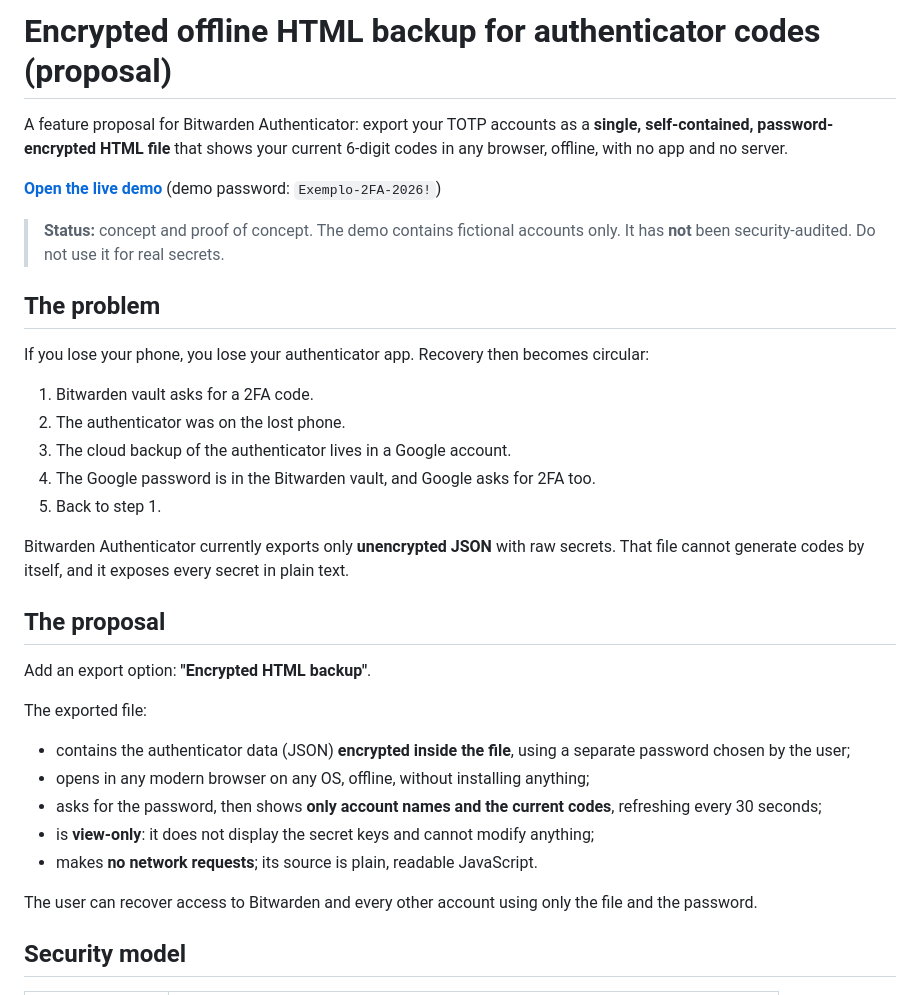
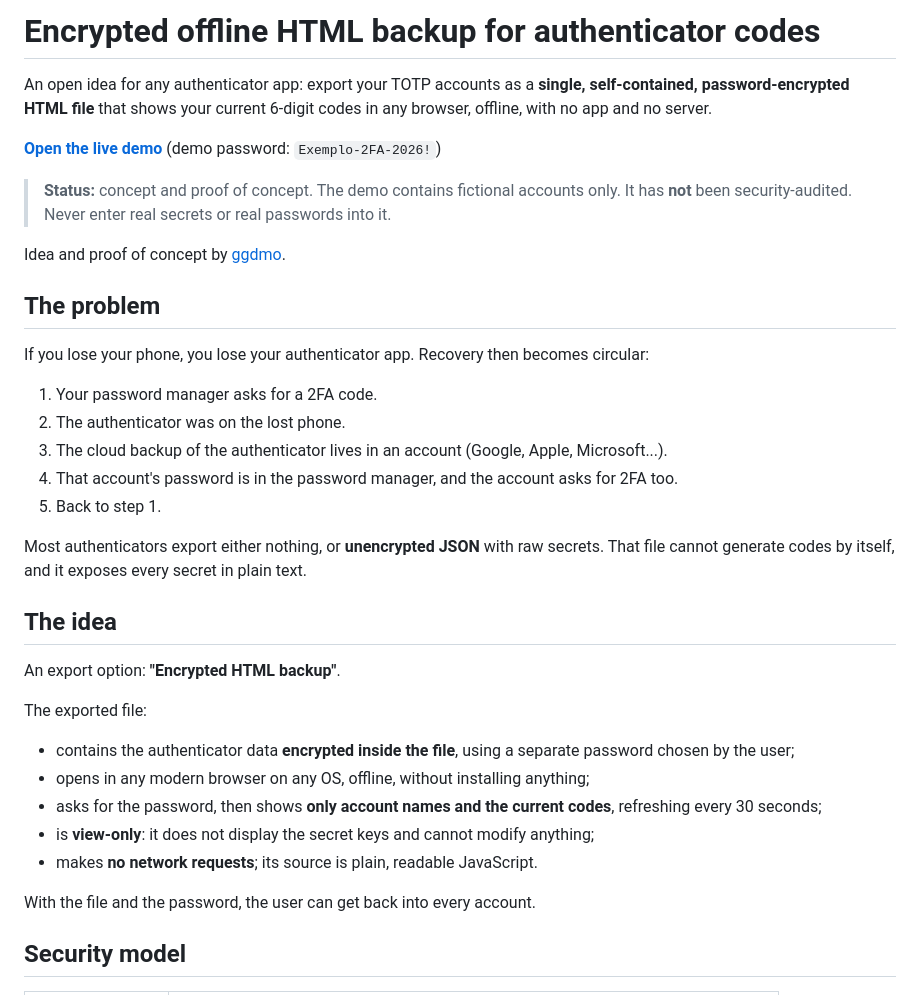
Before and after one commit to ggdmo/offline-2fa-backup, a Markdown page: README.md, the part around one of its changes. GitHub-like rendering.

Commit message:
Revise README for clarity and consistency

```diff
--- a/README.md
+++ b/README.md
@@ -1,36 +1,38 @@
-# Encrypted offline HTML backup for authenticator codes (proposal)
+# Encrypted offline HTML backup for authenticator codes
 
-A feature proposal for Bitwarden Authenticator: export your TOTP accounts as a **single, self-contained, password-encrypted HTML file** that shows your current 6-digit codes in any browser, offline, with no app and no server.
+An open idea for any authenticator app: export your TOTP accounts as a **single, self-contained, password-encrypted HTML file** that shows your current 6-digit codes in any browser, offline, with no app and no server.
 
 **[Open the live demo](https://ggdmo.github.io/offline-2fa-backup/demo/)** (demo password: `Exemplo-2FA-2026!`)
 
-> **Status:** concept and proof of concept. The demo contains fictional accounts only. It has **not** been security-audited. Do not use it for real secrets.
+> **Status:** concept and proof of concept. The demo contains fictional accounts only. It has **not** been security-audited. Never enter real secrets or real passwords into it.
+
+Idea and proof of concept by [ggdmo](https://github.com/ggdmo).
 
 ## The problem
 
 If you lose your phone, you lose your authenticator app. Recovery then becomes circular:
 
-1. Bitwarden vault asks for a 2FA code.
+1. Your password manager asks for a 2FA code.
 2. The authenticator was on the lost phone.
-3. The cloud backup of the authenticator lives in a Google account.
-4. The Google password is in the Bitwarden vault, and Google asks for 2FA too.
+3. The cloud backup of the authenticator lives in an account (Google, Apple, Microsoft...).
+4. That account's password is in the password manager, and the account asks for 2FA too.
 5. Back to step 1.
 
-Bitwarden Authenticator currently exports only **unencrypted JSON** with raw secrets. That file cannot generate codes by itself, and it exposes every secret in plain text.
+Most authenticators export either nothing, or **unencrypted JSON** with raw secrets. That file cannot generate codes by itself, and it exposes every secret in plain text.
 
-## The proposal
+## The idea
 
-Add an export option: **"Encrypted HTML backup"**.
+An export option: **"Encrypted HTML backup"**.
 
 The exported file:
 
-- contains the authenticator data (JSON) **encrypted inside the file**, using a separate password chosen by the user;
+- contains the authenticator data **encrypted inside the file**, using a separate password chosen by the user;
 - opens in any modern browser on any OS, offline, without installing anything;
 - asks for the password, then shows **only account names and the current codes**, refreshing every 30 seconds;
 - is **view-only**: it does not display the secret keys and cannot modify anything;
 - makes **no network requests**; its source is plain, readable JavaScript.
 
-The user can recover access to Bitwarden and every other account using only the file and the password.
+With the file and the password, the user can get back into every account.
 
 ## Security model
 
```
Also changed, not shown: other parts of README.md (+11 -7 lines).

========

What you give back must match the material above exactly, minus its pictures.

Before and after one commit to ggdmo/offline-2fa-backup, a Markdown page: README.md, the part around one of its changes. GitHub-like rendering.

Commit message:
Revise README for clarity and consistency

```diff
--- a/README.md
+++ b/README.md
@@ -1,36 +1,38 @@
-# Encrypted offline HTML backup for authenticator codes (proposal)
+# Encrypted offline HTML backup for authenticator codes
 
-A feature proposal for Bitwarden Authenticator: export your TOTP accounts as a **single, self-contained, password-encrypted HTML file** that shows your current 6-digit codes in any browser, offline, with no app and no server.
+An open idea for any authenticator app: export your TOTP accounts as a **single, self-contained, password-encrypted HTML file** that shows your current 6-digit codes in any browser, offline, with no app and no server.
 
 **[Open the live demo](https://ggdmo.github.io/offline-2fa-backup/demo/)** (demo password: `Exemplo-2FA-2026!`)
 
-> **Status:** concept and proof of concept. The demo contains fictional accounts only. It has **not** been security-audited. Do not use it for real secrets.
+> **Status:** concept and proof of concept. The demo contains fictional accounts only. It has **not** been security-audited. Never enter real secrets or real passwords into it.
+
+Idea and proof of concept by [ggdmo](https://github.com/ggdmo).
 
 ## The problem
 
 If you lose your phone, you lose your authenticator app. Recovery then becomes circular:
 
-1. Bitwarden vault asks for a 2FA code.
+1. Your password manager asks for a 2FA code.
 2. The authenticator was on the lost phone.
-3. The cloud backup of the authenticator lives in a Google account.
-4. The Google password is in the Bitwarden vault, and Google asks for 2FA too.
+3. The cloud backup of the authenticator lives in an account (Google, Apple, Microsoft...).
+4. That account's password is in the password manager, and the account asks for 2FA too.
 5. Back to step 1.
 
-Bitwarden Authenticator currently exports only **unencrypted JSON** with raw secrets. That file cannot generate codes by itself, and it exposes every secret in plain text.
+Most authenticators export either nothing, or **unencrypted JSON** with raw secrets. That file cannot generate codes by itself, and it exposes every secret in plain text.
 
-## The proposal
+## The idea
 
-Add an export option: **"Encrypted HTML backup"**.
+An export option: **"Encrypted HTML backup"**.
 
 The exported file:
 
-- contains the authenticator data (JSON) **encrypted inside the file**, using a separate password chosen by the user;
+- contains the authenticator data **encrypted inside the file**, using a separate password chosen by the user;
 - opens in any modern browser on any OS, offline, without installing anything;
 - asks for the password, then shows **only account names and the current codes**, refreshing every 30 seconds;
 - is **view-only**: it does not display the secret keys and cannot modify anything;
 - makes **no network requests**; its source is plain, readable JavaScript.
 
-The user can recover access to Bitwarden and every other account using only the file and the password.
+With the file and the password, the user can get back into every account.
 
 ## Security model
 
```
Also changed, not shown: other parts of README.md (+11 -7 lines).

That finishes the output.